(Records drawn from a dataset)
***
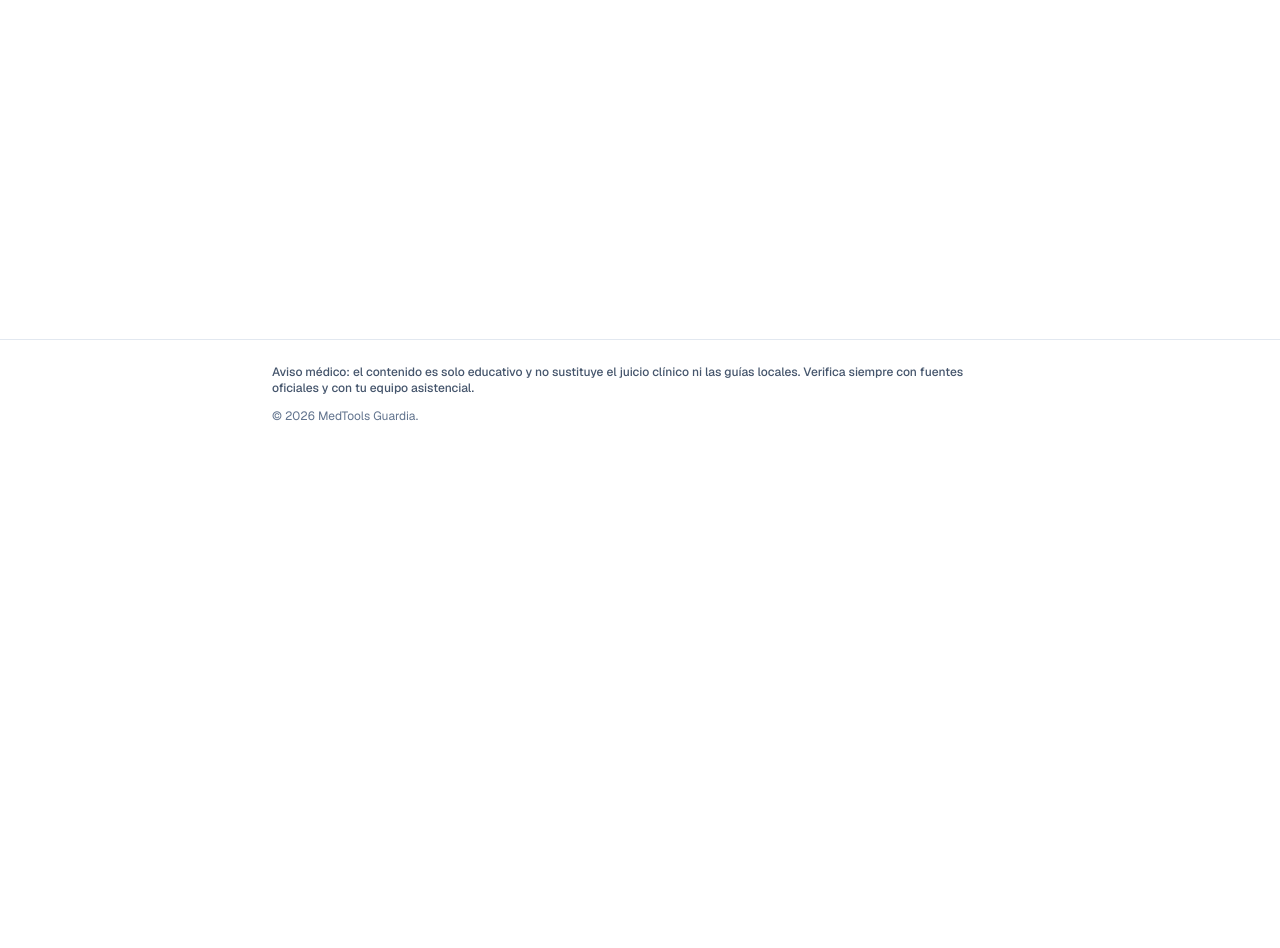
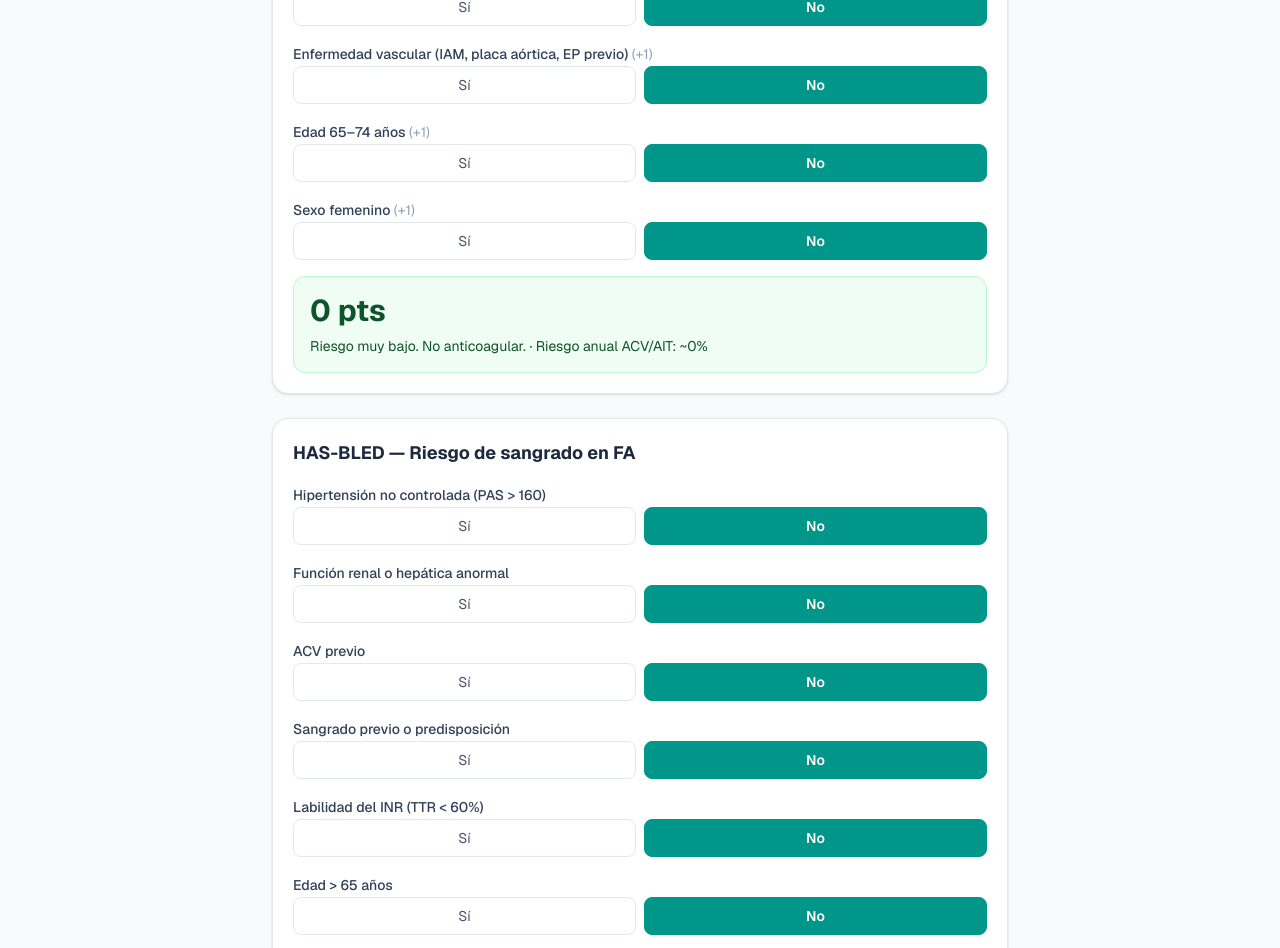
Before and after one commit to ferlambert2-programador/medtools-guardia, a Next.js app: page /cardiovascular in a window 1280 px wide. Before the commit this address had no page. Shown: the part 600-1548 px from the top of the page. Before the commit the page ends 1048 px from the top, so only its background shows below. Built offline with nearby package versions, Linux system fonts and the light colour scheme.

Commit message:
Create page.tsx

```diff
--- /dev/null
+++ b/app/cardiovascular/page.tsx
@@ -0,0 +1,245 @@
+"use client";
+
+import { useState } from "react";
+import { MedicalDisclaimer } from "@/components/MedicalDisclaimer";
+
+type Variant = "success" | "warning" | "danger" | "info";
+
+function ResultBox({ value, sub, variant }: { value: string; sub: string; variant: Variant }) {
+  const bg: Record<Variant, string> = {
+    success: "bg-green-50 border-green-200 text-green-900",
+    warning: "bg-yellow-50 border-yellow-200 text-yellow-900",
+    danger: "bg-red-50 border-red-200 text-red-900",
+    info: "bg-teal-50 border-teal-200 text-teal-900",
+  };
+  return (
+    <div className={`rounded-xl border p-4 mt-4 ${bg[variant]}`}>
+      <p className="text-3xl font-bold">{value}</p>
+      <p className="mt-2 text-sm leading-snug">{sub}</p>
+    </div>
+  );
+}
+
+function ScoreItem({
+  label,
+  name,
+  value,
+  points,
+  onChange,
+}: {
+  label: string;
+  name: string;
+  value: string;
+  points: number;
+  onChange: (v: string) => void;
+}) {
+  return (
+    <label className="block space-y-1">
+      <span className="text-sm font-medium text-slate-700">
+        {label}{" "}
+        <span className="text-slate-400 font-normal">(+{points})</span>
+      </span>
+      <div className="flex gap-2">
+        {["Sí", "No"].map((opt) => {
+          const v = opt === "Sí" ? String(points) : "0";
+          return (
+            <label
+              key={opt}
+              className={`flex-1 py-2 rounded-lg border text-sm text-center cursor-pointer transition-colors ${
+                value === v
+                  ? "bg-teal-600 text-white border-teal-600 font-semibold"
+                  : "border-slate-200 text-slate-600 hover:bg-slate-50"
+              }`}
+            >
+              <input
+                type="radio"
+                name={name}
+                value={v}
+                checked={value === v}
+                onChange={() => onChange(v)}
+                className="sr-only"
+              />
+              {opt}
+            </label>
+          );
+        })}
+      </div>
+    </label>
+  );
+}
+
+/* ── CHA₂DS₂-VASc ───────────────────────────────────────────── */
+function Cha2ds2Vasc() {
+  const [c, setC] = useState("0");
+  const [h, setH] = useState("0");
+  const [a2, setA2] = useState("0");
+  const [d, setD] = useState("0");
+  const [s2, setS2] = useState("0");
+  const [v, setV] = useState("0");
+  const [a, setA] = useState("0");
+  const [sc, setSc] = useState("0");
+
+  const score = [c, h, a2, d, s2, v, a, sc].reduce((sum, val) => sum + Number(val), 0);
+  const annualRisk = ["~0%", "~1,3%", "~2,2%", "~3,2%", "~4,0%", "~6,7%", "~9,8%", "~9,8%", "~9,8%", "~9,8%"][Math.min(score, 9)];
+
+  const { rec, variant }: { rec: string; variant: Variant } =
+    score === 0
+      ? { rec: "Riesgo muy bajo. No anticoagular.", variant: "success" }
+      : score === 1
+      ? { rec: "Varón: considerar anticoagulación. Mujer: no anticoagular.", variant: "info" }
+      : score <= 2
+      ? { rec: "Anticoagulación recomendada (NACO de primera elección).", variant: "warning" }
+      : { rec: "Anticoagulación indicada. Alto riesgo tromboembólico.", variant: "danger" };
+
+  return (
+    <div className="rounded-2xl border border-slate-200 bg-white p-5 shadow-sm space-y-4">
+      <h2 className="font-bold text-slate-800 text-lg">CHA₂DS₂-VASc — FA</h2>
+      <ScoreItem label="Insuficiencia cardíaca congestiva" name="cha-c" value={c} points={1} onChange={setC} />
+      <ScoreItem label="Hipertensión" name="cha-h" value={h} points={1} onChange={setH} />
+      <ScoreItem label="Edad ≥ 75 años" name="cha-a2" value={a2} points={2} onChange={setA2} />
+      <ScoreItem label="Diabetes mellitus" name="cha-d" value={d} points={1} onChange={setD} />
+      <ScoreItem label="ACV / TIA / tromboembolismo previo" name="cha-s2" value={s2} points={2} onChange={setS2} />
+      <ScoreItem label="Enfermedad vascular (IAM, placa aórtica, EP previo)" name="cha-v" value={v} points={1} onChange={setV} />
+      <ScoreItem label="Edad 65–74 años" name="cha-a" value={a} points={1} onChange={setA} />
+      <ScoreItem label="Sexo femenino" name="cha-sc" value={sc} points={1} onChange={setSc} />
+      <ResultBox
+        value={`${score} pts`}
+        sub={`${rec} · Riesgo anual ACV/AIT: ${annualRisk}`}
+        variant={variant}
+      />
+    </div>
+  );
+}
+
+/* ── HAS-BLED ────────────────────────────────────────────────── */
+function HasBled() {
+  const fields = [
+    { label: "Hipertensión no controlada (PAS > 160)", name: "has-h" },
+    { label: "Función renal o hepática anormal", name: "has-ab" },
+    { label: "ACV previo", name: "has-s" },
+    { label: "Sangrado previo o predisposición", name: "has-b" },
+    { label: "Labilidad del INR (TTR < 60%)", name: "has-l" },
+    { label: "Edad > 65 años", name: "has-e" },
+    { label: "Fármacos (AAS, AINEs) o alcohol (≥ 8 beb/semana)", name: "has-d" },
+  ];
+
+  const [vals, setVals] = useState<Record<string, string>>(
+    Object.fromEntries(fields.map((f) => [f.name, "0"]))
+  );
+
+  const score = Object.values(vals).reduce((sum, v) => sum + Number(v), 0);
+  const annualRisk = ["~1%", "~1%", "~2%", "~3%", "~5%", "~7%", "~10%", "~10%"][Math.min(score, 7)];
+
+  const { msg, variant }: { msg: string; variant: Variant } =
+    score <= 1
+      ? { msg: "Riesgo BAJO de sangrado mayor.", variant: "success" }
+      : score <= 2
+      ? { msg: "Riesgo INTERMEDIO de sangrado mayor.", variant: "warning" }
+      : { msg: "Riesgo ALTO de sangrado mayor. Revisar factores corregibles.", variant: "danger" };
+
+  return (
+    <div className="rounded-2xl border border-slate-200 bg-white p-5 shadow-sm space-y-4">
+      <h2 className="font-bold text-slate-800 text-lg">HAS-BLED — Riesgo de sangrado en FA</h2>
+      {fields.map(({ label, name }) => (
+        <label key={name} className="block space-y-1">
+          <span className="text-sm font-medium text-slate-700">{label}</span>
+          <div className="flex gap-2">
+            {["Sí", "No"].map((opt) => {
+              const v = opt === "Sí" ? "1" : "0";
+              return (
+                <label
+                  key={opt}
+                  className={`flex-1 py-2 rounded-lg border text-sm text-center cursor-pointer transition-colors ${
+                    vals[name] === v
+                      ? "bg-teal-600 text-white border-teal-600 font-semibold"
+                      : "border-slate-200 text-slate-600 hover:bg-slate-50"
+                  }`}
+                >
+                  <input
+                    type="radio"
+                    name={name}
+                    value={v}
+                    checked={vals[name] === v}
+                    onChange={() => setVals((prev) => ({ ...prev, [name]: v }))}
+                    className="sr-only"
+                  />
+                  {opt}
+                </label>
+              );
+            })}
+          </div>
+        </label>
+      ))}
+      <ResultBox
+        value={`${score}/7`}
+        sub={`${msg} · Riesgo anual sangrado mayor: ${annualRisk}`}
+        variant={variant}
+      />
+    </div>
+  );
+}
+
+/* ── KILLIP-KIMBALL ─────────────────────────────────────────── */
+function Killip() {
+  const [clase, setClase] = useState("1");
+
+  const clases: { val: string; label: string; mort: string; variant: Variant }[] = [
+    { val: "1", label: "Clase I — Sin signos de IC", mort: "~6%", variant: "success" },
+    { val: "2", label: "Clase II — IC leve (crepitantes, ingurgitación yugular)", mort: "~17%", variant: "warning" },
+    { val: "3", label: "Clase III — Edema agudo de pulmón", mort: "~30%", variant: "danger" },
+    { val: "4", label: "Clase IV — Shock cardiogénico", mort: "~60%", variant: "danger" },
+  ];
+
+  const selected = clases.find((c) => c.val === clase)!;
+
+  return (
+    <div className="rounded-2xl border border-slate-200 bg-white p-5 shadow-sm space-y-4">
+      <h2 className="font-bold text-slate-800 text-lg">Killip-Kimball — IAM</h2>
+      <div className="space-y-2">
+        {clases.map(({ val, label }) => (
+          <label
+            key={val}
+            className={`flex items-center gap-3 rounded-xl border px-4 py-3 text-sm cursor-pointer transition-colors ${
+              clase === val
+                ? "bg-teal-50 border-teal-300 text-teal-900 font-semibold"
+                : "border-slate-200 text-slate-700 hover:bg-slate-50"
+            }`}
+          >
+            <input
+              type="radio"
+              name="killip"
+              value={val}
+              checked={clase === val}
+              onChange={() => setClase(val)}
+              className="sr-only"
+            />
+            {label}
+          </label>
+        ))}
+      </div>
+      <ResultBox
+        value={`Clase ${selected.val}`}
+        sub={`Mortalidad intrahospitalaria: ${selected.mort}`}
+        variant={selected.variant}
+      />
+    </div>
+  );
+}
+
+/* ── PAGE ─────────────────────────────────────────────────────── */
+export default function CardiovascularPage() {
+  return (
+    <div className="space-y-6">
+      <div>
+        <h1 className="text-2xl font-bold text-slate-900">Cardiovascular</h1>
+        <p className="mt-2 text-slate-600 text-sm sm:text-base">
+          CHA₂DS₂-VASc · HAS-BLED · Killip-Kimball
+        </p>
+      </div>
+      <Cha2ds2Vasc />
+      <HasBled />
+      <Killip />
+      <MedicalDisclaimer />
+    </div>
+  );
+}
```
***
### EXERCISE DESCRIPTION
Copy every line above that holds the word "hover".

### OUTPUT OF THE TASK
+                  : "border-slate-200 text-slate-600 hover:bg-slate-50"
+                      : "border-slate-200 text-slate-600 hover:bg-slate-50"
+                : "border-slate-200 text-slate-700 hover:bg-slate-50"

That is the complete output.